High School Math 2011


For many students who struggle, math shows up as a collection of rules, formulas, and properties that they learn temporarily, forget quickly, and never use again. Students find mathematics meaningless if they don’t see the connections. Prentice Hall Algebra 1, Geometry, Algebra 2 teaches for understanding by incorporating an interwoven strand of thinking and reasoning into problem solving. This connects the math that students learn, from the first lesson to the last. By focusing on thinking, reasoning, and problem solving, students will become more prepared for success in school, in their careers, and in life.


Big Ideas

This program incorporates the groundbreaking Understanding by Design framework. Co-developed by consulting author Grant Wiggins, UbD changes the way students approach math by introducing them first to the Big Idea of each chapter. Within each chapter, students will develop answers to the Essential Questions posed and make connections around the Big Ideas.

  • Understanding by Design  PDF Icon

Pull It All Together

at the end of each chapter, enables students to demonstrate their understanding of the concepts and skills they studied in the chapter lessons and in previous chapters. In doing so, they apply their reasoning strategies and growth as independent problem solvers.

Grant Wiggins and the Big Question

”A Big Idea is a way of seeing better and working smarter, not just another piece of knowledge.” –Grant Wiggins, consulting author

Problem-solving strategies are an integral part of the program and are embedded throughout each lesson. The worked-out problems model effective thinking and reasoning strategies and can help foster students’ mathematical reasoning.

  • Teaching Through Problem Solving  PDF Icon
  • Randy Charles, program author  PDF Icon

Reasoning Call-outs

“Think” and “Plan” call-outs model mathematical reasoning and problem solving for every problem in a lesson. Some reveal “Step Zero,” or the reasoning that goes on before the first step of the solution. Some worked-out problems provide even more support as they model the thinking behind each step of a problem-solving plan.

"Research shows that understanding develops during the process of solving problems in which important math concepts and skills are embedded." –Randy Charles, program author

is about acquiring and communicating information. By presenting concepts visually and through different media, students can understand the importance of a mathematical idea and the context in which it is useful.

  • Stuart J. Murphy, Visual Learning Specialist  PDF Icon

Visual Learning

Visuals support students as they analyze complex word problems. They clarify important concepts, and they engage students and encourage them to make connections with real-life situations. Visual learning strategies are a powerful teaching tool for a student’s depth of understanding about mathematics.

Connect to What You Know

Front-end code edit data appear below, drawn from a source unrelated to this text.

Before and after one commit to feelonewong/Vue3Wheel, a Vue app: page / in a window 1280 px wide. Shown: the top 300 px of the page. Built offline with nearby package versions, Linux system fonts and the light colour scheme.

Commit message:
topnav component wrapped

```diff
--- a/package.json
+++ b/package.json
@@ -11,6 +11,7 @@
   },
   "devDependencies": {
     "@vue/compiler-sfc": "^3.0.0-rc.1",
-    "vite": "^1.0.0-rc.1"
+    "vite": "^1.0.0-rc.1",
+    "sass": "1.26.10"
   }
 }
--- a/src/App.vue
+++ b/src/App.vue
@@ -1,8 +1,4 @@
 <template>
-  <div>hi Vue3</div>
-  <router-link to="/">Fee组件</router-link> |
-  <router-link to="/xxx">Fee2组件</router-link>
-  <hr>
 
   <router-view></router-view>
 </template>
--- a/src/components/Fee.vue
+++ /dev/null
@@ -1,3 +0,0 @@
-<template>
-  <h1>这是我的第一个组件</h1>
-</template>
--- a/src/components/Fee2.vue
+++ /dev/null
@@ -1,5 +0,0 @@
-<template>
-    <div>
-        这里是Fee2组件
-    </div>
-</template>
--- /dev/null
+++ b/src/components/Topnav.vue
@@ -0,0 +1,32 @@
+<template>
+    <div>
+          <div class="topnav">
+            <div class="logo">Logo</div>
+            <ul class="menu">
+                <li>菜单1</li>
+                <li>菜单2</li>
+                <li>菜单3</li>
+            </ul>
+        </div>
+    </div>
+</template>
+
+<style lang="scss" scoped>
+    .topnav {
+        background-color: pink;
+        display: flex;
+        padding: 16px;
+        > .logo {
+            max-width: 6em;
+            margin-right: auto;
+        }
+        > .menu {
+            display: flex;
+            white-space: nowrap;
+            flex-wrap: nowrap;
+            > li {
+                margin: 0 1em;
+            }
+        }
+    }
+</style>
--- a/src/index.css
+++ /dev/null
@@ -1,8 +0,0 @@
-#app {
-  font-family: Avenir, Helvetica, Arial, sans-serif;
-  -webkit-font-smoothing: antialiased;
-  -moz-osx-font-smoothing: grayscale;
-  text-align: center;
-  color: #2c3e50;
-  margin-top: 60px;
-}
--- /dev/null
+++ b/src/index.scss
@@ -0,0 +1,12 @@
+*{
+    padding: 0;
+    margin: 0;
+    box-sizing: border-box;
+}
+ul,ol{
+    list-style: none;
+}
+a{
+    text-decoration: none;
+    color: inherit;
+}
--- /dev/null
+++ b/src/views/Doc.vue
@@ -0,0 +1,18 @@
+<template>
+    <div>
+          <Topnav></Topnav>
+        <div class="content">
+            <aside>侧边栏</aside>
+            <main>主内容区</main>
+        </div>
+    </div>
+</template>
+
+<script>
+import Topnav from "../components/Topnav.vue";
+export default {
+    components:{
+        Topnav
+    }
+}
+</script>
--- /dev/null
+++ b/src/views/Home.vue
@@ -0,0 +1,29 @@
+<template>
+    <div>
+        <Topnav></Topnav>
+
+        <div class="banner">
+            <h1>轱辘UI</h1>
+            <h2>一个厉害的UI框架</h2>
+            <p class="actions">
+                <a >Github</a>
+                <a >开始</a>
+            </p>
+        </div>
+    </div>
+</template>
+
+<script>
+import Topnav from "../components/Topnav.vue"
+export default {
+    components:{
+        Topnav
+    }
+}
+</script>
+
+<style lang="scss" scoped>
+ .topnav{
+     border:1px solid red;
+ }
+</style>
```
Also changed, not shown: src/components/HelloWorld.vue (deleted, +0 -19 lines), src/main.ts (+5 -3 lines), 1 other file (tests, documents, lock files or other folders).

Visual Instruction increases the learning potential of all students. The Solve It! at the start of each lesson makes use of engaging visuals and real-world examples to help students tap into their prior knowledge and connect it to important concepts in the lesson.

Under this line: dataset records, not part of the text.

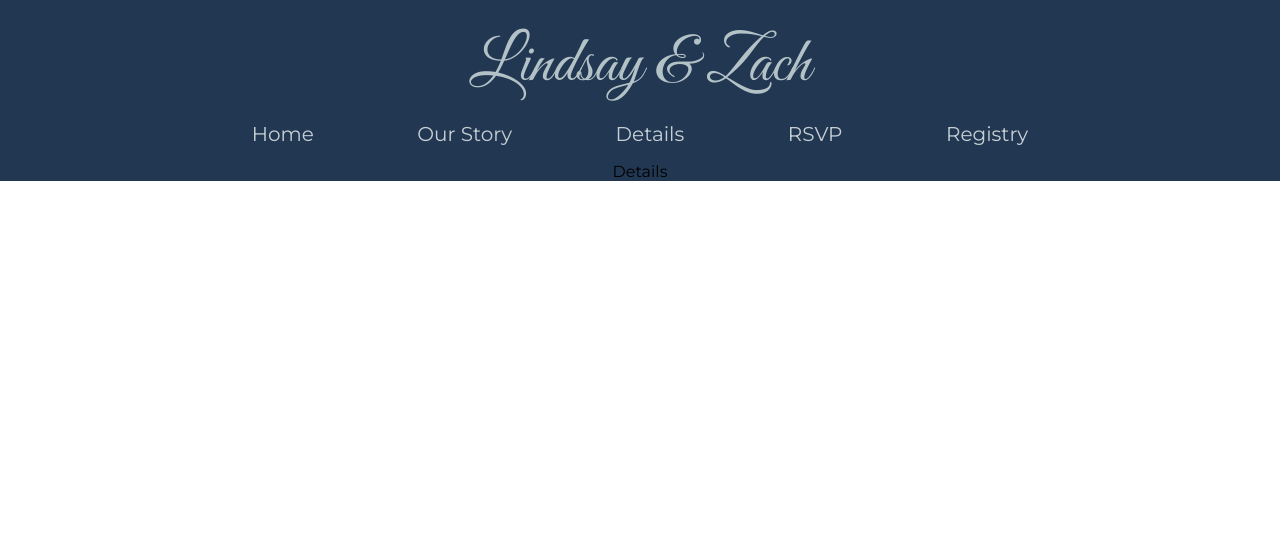
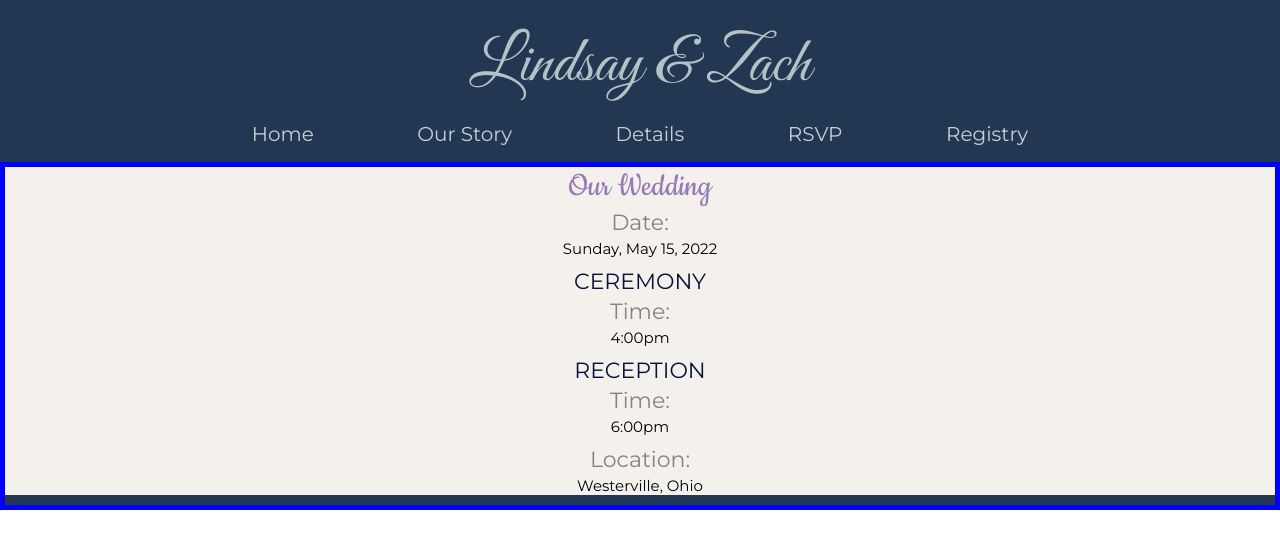
Before and after one commit to nlf4/wedding-site, a React (Create React App) app: page /details in a window 1280 px wide. Shown: the top 548 px of the page. Built offline with nearby package versions, Linux system fonts and the light colour scheme.

Commit message:
details page

```diff
--- a/src/App.css
+++ b/src/App.css
@@ -76,6 +76,12 @@ a.nav-link:hover {
     background-color: #F4F0EC;
 }
 
+
+
+.ceremony-details {
+  border: 5px solid blue;
+}
+
 .card-title {
     font-family: 'Cookie';
     font-size: 35px;
@@ -87,6 +93,13 @@ p#detail-label {
     font-size: 22px;
     color: #848482;
     margin-bottom: 0px;
+}
+
+p#detail-title {
+  font-size: 22px;
+  color: #08123b;
+  margin-bottom: 0px;
+  text-transform: uppercase;
 }
 
 p.card-text {
--- a/src/components/Details.js
+++ b/src/components/Details.js
@@ -1,8 +1,27 @@
 import React from 'react';
+import {Card, CardText, CardBody, CardTitle } from 'reactstrap';
 
 const Details = () => {
   return (
-    <p>Details</p>
+    <div className="details">
+        <Card className="ceremony-details">
+            <CardBody>
+                <div class="body-text">
+                <CardTitle>Our Wedding</CardTitle>
+                <CardText id="detail-label">Date:</CardText>
+                <CardText>Sunday, May 15, 2022</CardText>
+                <CardText id="detail-title">Ceremony</CardText>
+                <CardText id="detail-label">Time:</CardText>
+                <CardText>4:00pm</CardText>
+                <CardText id="detail-title">Reception</CardText>
+                <CardText id="detail-label">Time:</CardText>
+                <CardText>6:00pm</CardText>
+                <CardText id="detail-label">Location:</CardText>
+                <CardText>Westerville, Ohio</CardText>
+                </div>
+            </CardBody>
+        </Card>
+    </div>
   )
 }
 
```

"The visual models in the Student Edition allow students to interact with mathematical concepts, process the information, observe change, reflect on their experiences, modify their thinking, and draw conclusions. They learn." –Stuart J. Murphy, visual instruction consulting author